_Task objective_
Report each line of the data that includes the word "strains".

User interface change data
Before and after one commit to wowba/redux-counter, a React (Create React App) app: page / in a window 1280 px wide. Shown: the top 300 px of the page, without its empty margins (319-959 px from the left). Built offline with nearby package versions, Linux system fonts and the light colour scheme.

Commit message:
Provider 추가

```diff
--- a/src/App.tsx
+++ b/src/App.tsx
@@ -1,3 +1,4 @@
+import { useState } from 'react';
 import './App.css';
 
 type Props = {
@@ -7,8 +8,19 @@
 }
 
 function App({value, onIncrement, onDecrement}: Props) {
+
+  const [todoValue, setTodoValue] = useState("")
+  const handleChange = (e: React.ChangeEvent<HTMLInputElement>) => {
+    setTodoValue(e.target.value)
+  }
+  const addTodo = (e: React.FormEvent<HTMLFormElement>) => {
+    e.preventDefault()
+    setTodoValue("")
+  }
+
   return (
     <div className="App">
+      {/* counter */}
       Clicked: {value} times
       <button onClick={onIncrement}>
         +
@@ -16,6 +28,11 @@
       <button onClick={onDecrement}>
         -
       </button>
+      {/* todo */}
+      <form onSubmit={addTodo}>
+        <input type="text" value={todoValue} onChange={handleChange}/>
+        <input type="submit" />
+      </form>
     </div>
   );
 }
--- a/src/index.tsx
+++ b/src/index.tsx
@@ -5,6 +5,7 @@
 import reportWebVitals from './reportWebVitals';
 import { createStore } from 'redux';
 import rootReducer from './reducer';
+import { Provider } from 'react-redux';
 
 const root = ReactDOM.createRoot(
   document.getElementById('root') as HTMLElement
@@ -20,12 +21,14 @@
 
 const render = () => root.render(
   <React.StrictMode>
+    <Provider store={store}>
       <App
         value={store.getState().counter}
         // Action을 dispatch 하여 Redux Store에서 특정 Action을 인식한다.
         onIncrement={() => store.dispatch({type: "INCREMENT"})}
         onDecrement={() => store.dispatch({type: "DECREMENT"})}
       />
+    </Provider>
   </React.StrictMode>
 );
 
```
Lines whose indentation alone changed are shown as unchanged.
--
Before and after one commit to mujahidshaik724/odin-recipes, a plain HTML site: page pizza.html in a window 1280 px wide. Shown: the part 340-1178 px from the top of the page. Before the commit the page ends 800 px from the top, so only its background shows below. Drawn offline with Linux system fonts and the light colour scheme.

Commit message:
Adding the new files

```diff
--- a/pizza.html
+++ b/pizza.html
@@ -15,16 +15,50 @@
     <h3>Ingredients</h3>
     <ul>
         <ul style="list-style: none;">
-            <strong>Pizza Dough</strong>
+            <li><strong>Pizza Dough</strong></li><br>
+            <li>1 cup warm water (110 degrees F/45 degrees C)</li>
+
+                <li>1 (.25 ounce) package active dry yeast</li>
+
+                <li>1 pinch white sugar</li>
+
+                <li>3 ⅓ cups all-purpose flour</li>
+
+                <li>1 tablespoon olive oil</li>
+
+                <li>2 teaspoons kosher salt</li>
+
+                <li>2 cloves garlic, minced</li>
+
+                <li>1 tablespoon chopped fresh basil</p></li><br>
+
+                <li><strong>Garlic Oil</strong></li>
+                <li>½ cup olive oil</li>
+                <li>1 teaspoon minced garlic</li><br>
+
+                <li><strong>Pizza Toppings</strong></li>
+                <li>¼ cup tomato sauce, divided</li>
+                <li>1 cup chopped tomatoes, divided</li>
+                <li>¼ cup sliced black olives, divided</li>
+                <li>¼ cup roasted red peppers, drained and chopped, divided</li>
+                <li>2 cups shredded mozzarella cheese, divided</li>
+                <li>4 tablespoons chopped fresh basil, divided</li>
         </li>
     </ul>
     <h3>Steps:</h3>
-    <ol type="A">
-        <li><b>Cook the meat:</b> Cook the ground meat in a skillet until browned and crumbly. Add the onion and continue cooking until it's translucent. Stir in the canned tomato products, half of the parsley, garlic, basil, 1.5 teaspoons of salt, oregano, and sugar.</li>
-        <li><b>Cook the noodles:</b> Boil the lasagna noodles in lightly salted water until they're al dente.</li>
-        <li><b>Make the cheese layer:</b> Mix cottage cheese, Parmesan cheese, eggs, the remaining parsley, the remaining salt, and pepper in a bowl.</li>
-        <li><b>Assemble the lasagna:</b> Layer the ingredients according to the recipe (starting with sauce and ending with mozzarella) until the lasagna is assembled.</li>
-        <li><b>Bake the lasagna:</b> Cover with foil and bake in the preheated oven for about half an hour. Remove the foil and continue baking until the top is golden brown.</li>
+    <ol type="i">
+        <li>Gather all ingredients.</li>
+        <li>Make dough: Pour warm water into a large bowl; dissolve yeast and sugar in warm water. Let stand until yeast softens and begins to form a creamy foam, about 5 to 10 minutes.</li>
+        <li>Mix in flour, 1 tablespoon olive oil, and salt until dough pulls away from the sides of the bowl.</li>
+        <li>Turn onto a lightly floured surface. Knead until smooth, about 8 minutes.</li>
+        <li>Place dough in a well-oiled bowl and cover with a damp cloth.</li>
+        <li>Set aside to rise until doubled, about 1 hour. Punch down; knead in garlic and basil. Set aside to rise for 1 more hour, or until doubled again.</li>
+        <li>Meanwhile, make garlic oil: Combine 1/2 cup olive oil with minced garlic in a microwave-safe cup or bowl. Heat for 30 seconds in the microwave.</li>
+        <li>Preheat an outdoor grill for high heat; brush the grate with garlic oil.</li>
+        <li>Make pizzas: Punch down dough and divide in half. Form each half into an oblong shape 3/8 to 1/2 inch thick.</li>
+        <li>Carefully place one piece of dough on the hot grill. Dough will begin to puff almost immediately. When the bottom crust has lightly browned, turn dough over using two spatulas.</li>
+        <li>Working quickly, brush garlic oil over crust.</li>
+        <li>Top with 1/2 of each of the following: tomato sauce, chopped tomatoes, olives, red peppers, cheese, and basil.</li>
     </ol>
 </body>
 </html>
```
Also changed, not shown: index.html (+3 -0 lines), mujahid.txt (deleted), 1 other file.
...
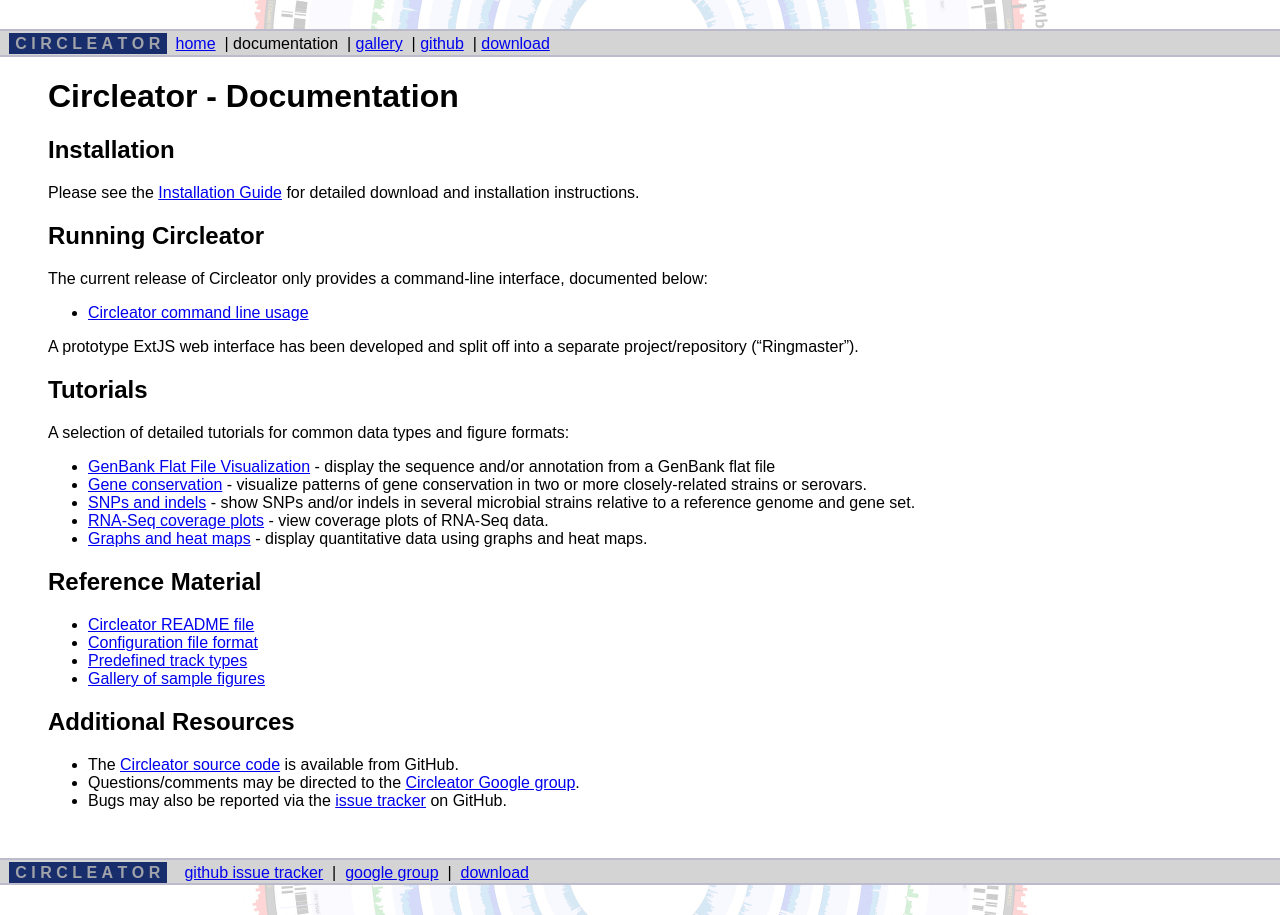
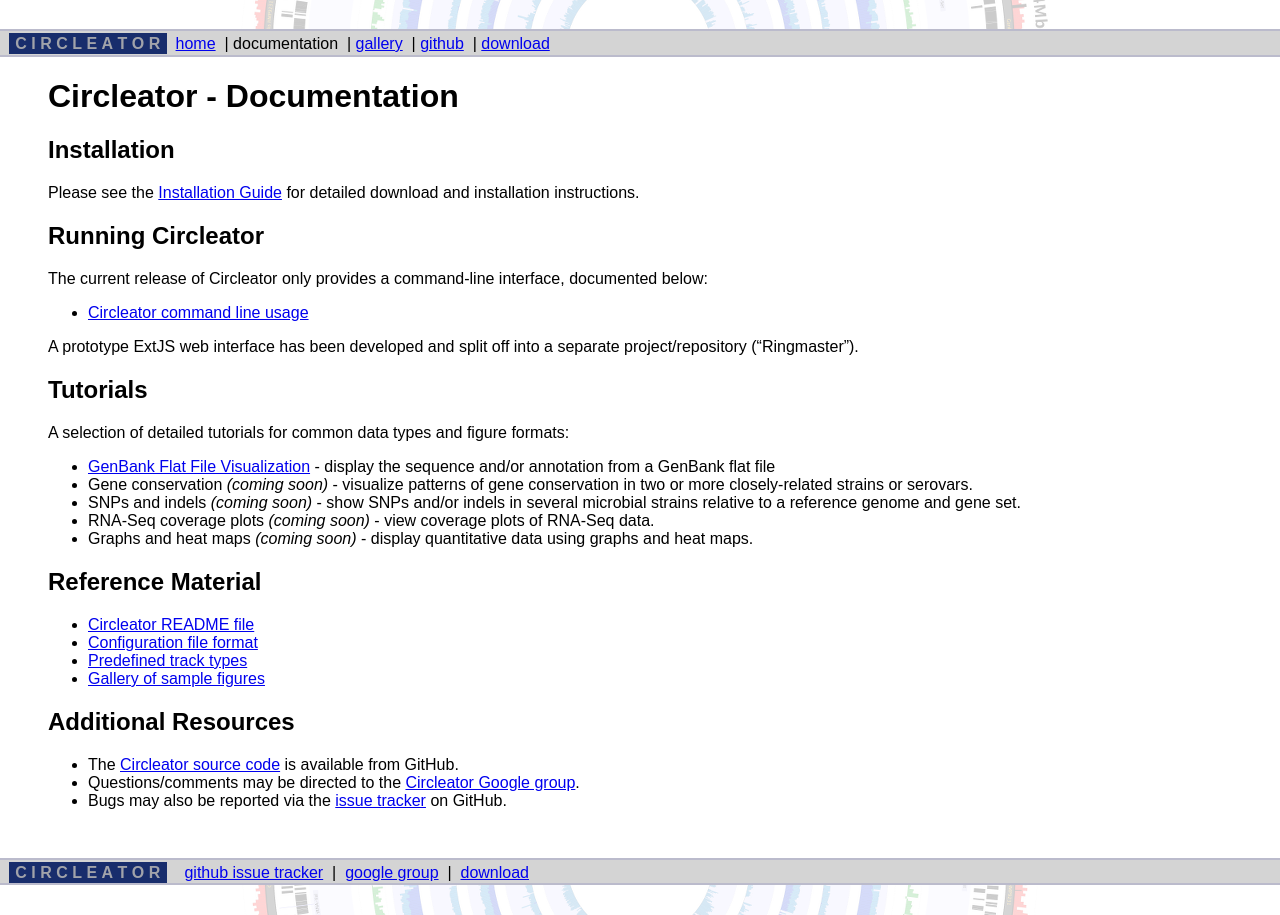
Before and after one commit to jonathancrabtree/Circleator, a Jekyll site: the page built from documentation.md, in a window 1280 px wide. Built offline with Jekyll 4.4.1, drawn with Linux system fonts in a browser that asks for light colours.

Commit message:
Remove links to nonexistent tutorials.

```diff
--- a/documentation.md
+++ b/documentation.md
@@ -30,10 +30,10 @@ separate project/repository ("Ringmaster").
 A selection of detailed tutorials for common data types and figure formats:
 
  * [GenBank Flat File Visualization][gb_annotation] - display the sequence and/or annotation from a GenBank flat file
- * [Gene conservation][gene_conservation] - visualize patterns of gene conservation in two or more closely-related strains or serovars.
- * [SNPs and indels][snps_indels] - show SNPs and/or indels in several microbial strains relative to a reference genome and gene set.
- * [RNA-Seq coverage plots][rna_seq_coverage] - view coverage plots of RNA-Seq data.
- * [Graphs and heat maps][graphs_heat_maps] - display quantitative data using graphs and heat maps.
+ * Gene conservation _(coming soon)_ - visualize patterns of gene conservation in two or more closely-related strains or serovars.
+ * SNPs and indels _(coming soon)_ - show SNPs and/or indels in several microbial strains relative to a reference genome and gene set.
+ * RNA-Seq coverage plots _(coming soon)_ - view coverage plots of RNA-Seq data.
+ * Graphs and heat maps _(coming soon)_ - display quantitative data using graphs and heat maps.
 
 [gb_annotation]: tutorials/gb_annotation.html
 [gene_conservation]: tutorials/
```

_Exercise response_
- * [Gene conservation][gene_conservation] - visualize patterns of gene conservation in two or more closely-related strains or serovars.
- * [SNPs and indels][snps_indels] - show SNPs and/or indels in several microbial strains relative to a reference genome and gene set.
+ * Gene conservation _(coming soon)_ - visualize patterns of gene conservation in two or more closely-related strains or serovars.
+ * SNPs and indels _(coming soon)_ - show SNPs and/or indels in several microbial strains relative to a reference genome and gene set.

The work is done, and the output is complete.